(Data records)
· · ·
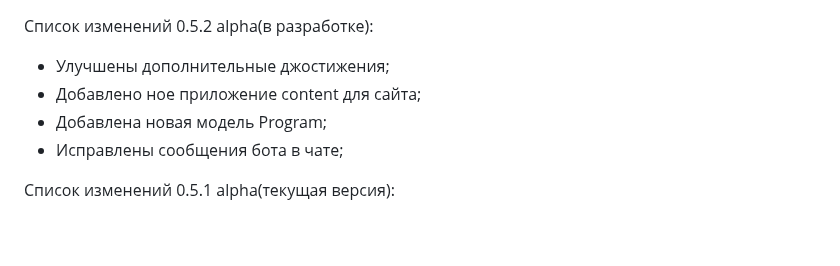
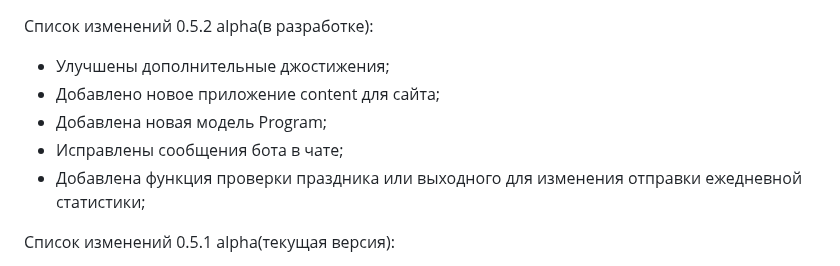
Before and after one commit to 1517mb/cat_time_bot, a Markdown page: CHANGE_LIST.md, the part around the change. Drawn GitHub-style; blank space fills up the shorter version.

Commit message:
Update CHANGE_LIST

```diff
--- a/CHANGE_LIST.md
+++ b/CHANGE_LIST.md
@@ -1,8 +1,9 @@
 Список изменений 0.5.2 alpha(в разработке):
 - Улучшены дополнительные джостижения;
-- Добавлено ное приложение content для сайта;
+- Добавлено новое приложение content для сайта;
 - Добавлена новая модель Program;
 - Исправлены сообщения бота в чате;
+- Добавлена функция проверки праздника или выходного для изменения отправки ежедневной статистики;
 
 Список изменений 0.5.1 alpha(текущая версия):
 - Добавлена команда /site для получения информации о нашем сайте;
```
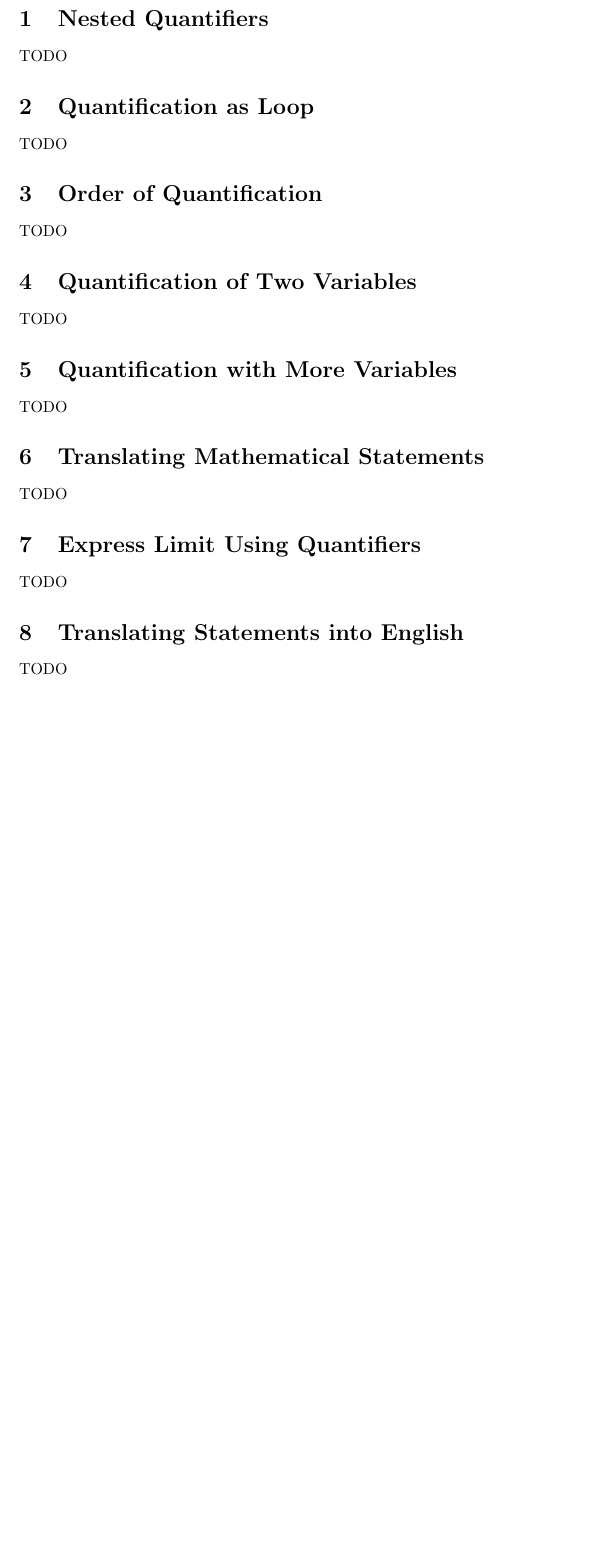
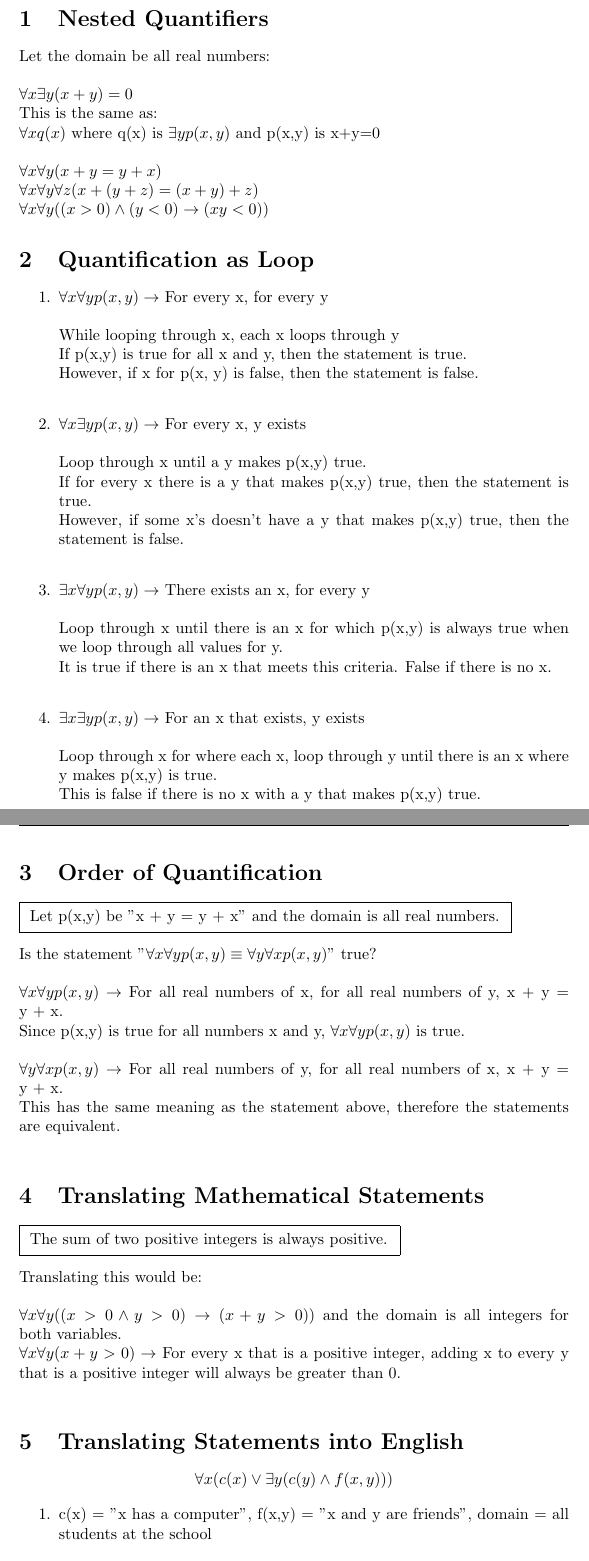
Before and after one commit to salmoncodes/discrete-mathematics, a LaTeX document (Lecture 5/Lecture 5.tex): part of the page before the commit and two parts of pages 1 and 2 of 3 after it, the two joined at a grey line, cut so that both start at the same text, the shorter picture padded with empty space. Compiled offline with pdfLaTeX.

Commit message:
Add files via upload

```diff
--- a/Lecture 5/Lecture 5.tex
+++ b/Lecture 5/Lecture 5.tex
@@ -11,35 +11,88 @@
 
 \section{Nested Quantifiers}
 
-TODO
+Let the domain be all real numbers:\\
+\\
+$\forall x\exists y(x+y)=0$\\
+This is the same as:\\
+$\forall xq(x)$ where q(x) is $\exists yp(x,y)$ and p(x,y) is x+y=0\\
+\\
+$\forall x\forall y(x + y = y + x)$\\
+$\forall x\forall y\forall z(x + (y + z) = (x + y) + z)$\\
+$\forall x\forall y((x > 0)\wedge(y<0)\to (xy<0))$
 
 \section{Quantification as Loop}
+\begin{enumerate}
+    \item
+    $\forall x\forall yp(x,y) \to$ For every x, for every y\\
+    \\
+    While looping through x, each x loops through y\\
+    If p(x,y) is true for all x and y, then the statement is true.\\
+    However, if x for p(x, y) is false, then the statement is false.\\
 
-TODO
+    \item
+    $\forall x\exists yp(x,y) \to$ For every x, y exists\\
+    \\
+    Loop through x until a y makes p(x,y) true.\\
+    If for every x there is a y that makes p(x,y) true, then the statement is true.\\
+    However, if some x's doesn't have a y that makes p(x,y) true, then the statement is false.\\
+
+    \item
+    $\exists x\forall yp(x,y) \to$ There exists an x, for every y\\
+    \\
+    Loop through x until there is an x for which p(x,y) is always true when we loop through all values for y.\\
+    It is true if there is an x that meets this criteria. False if there is no x.\\
+
+    \item
+    $\exists x\exists yp(x,y) \to$ For an x that exists, y exists\\
+    \\
+    Loop through x for where each x, loop through y until there is an x where y makes p(x,y) is true.\\
+    This is false if there is no x with a y that makes p(x,y) true.\\
+\end{enumerate}
 
 \section{Order of Quantification}
 
-TODO
+\fbox{
+    \strut Let p(x,y) be "x + y = y + x" and the domain is all real numbers.
+}
+\\
+\\
+Is the statement "$\forall x\forall yp(x,y) \equiv \forall y\forall xp(x,y)$" true?\\
+\\
+$\forall x\forall yp(x,y) \to$ For all real numbers of x, for all real numbers of y, x + y = y + x.\\
+Since p(x,y) is true for all numbers x and y, $\forall x\forall yp(x,y)$ is true.\\
+\\
+$\forall y\forall xp(x,y) \to$ For all real numbers of y, for all real numbers of x, x + y = y + x.\\
+This has the same meaning as the statement above, therefore the statements are equivalent.\\
 
-\section{Quantification of Two Variables}
-
-TODO
-
-\section{Quantification with More Variables}
-
-TODO
 
 \section{Translating Mathematical Statements}
 
-TODO
+\fbox{
+    \strut The sum of two positive integers is always positive.
+}
+\\
+\\
+Translating this would be:\\
+\\
+$\forall x\forall y((x > 0 \wedge y > 0) \to (x +y > 0))$ and the domain is all integers for both variables.\\
+$\forall x\forall y(x+y>0) \to$ For every x that is a positive integer, adding x to every y that is a positive integer will always be greater than 0.\\
 
-\section{Express Limit Using Quantifiers}
-
-TODO
 
 \section{Translating Statements into English}
 
-TODO
+\begin{center}
+    $\forall x(c(x)\vee \exists y(c(y)\wedge f(x,y)))$
+\end{center}
 
+\begin{enumerate}
+    \item
+    c(x) = "x has a computer", f(x,y) = "x and y are friends", domain = all students at the school\\
+
+    \item
+    For every x student in the school, x student has a computer or there exists y student with a computer and is friends with x student.
+\end{enumerate}
+
+\pagebreak
 \section{Negating Nested Quantifiers}
 
```
Also changed, not shown: Lecture 5/Lecture 5.pdf, Lecture 5/Lecture 5.tex (11 more changed lines), 5 other files.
· · ·
**Aim of the task**
An exact copy of every entry above is needed, minus the pictures.

**Output of the exercise**
Before and after one commit to 1517mb/cat_time_bot, a Markdown page: CHANGE_LIST.md, the part around the change. Drawn GitHub-style; blank space fills up the shorter version.

Commit message:
Update CHANGE_LIST

```diff
--- a/CHANGE_LIST.md
+++ b/CHANGE_LIST.md
@@ -1,8 +1,9 @@
 Список изменений 0.5.2 alpha(в разработке):
 - Улучшены дополнительные джостижения;
-- Добавлено ное приложение content для сайта;
+- Добавлено новое приложение content для сайта;
 - Добавлена новая модель Program;
 - Исправлены сообщения бота в чате;
+- Добавлена функция проверки праздника или выходного для изменения отправки ежедневной статистики;
 
 Список изменений 0.5.1 alpha(текущая версия):
 - Добавлена команда /site для получения информации о нашем сайте;
```
Before and after one commit to salmoncodes/discrete-mathematics, a LaTeX document (Lecture 5/Lecture 5.tex): part of the page before the commit and two parts of pages 1 and 2 of 3 after it, the two joined at a grey line, cut so that both start at the same text, the shorter picture padded with empty space. Compiled offline with pdfLaTeX.

Commit message:
Add files via upload

```diff
--- a/Lecture 5/Lecture 5.tex
+++ b/Lecture 5/Lecture 5.tex
@@ -11,35 +11,88 @@
 
 \section{Nested Quantifiers}
 
-TODO
+Let the domain be all real numbers:\\
+\\
+$\forall x\exists y(x+y)=0$\\
+This is the same as:\\
+$\forall xq(x)$ where q(x) is $\exists yp(x,y)$ and p(x,y) is x+y=0\\
+\\
+$\forall x\forall y(x + y = y + x)$\\
+$\forall x\forall y\forall z(x + (y + z) = (x + y) + z)$\\
+$\forall x\forall y((x > 0)\wedge(y<0)\to (xy<0))$
 
 \section{Quantification as Loop}
+\begin{enumerate}
+    \item
+    $\forall x\forall yp(x,y) \to$ For every x, for every y\\
+    \\
+    While looping through x, each x loops through y\\
+    If p(x,y) is true for all x and y, then the statement is true.\\
+    However, if x for p(x, y) is false, then the statement is false.\\
 
-TODO
+    \item
+    $\forall x\exists yp(x,y) \to$ For every x, y exists\\
+    \\
+    Loop through x until a y makes p(x,y) true.\\
+    If for every x there is a y that makes p(x,y) true, then the statement is true.\\
+    However, if some x's doesn't have a y that makes p(x,y) true, then the statement is false.\\
+
+    \item
+    $\exists x\forall yp(x,y) \to$ There exists an x, for every y\\
+    \\
+    Loop through x until there is an x for which p(x,y) is always true when we loop through all values for y.\\
+    It is true if there is an x that meets this criteria. False if there is no x.\\
+
+    \item
+    $\exists x\exists yp(x,y) \to$ For an x that exists, y exists\\
+    \\
+    Loop through x for where each x, loop through y until there is an x where y makes p(x,y) is true.\\
+    This is false if there is no x with a y that makes p(x,y) true.\\
+\end{enumerate}
 
 \section{Order of Quantification}
 
-TODO
+\fbox{
+    \strut Let p(x,y) be "x + y = y + x" and the domain is all real numbers.
+}
+\\
+\\
+Is the statement "$\forall x\forall yp(x,y) \equiv \forall y\forall xp(x,y)$" true?\\
+\\
+$\forall x\forall yp(x,y) \to$ For all real numbers of x, for all real numbers of y, x + y = y + x.\\
+Since p(x,y) is true for all numbers x and y, $\forall x\forall yp(x,y)$ is true.\\
+\\
+$\forall y\forall xp(x,y) \to$ For all real numbers of y, for all real numbers of x, x + y = y + x.\\
+This has the same meaning as the statement above, therefore the statements are equivalent.\\
 
-\section{Quantification of Two Variables}
-
-TODO
-
-\section{Quantification with More Variables}
-
-TODO
 
 \section{Translating Mathematical Statements}
 
-TODO
+\fbox{
+    \strut The sum of two positive integers is always positive.
+}
+\\
+\\
+Translating this would be:\\
+\\
+$\forall x\forall y((x > 0 \wedge y > 0) \to (x +y > 0))$ and the domain is all integers for both variables.\\
+$\forall x\forall y(x+y>0) \to$ For every x that is a positive integer, adding x to every y that is a positive integer will always be greater than 0.\\
 
-\section{Express Limit Using Quantifiers}
-
-TODO
 
 \section{Translating Statements into English}
 
-TODO
+\begin{center}
+    $\forall x(c(x)\vee \exists y(c(y)\wedge f(x,y)))$
+\end{center}
 
+\begin{enumerate}
+    \item
+    c(x) = "x has a computer", f(x,y) = "x and y are friends", domain = all students at the school\\
+
+    \item
+    For every x student in the school, x student has a computer or there exists y student with a computer and is friends with x student.
+\end{enumerate}
+
+\pagebreak
 \section{Negating Nested Quantifiers}
 
```
Also changed, not shown: Lecture 5/Lecture 5.pdf, Lecture 5/Lecture 5.tex (11 more changed lines), 5 other files.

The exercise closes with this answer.